Please print each entry below exactly as it stands, but without any pictures.
##### Excerpted records
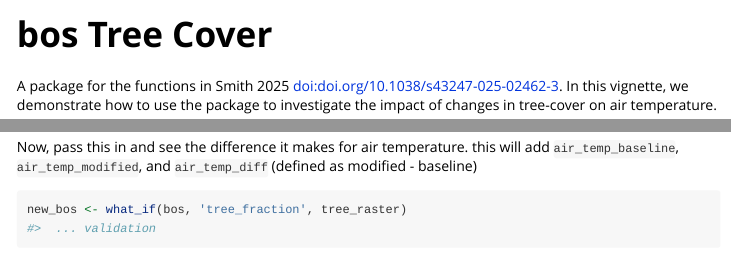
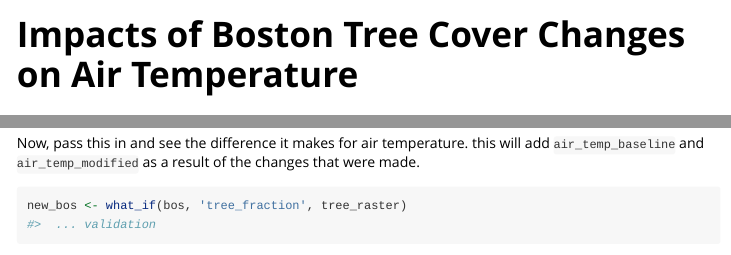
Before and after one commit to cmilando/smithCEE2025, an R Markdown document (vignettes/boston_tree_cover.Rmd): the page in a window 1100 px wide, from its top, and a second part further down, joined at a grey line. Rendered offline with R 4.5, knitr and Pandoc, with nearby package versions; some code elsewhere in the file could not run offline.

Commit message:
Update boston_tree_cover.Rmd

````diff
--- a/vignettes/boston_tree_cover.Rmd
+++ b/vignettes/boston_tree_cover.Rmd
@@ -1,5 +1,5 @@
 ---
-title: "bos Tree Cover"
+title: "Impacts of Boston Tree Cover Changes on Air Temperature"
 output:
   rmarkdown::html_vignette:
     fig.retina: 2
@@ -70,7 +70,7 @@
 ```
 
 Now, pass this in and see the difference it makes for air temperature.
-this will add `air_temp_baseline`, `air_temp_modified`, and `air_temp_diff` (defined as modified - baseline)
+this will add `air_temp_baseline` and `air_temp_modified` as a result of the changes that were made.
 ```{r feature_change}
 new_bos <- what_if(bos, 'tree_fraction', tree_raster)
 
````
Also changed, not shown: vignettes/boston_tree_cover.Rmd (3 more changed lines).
##########
=== Solution to this task ===
Before and after one commit to cmilando/smithCEE2025, an R Markdown document (vignettes/boston_tree_cover.Rmd): the page in a window 1100 px wide, from its top, and a second part further down, joined at a grey line. Rendered offline with R 4.5, knitr and Pandoc, with nearby package versions; some code elsewhere in the file could not run offline.

Commit message:
Update boston_tree_cover.Rmd

````diff
--- a/vignettes/boston_tree_cover.Rmd
+++ b/vignettes/boston_tree_cover.Rmd
@@ -1,5 +1,5 @@
 ---
-title: "bos Tree Cover"
+title: "Impacts of Boston Tree Cover Changes on Air Temperature"
 output:
   rmarkdown::html_vignette:
     fig.retina: 2
@@ -70,7 +70,7 @@
 ```
 
 Now, pass this in and see the difference it makes for air temperature.
-this will add `air_temp_baseline`, `air_temp_modified`, and `air_temp_diff` (defined as modified - baseline)
+this will add `air_temp_baseline` and `air_temp_modified` as a result of the changes that were made.
 ```{r feature_change}
 new_bos <- what_if(bos, 'tree_fraction', tree_raster)
 
````
Also changed, not shown: vignettes/boston_tree_cover.Rmd (3 more changed lines).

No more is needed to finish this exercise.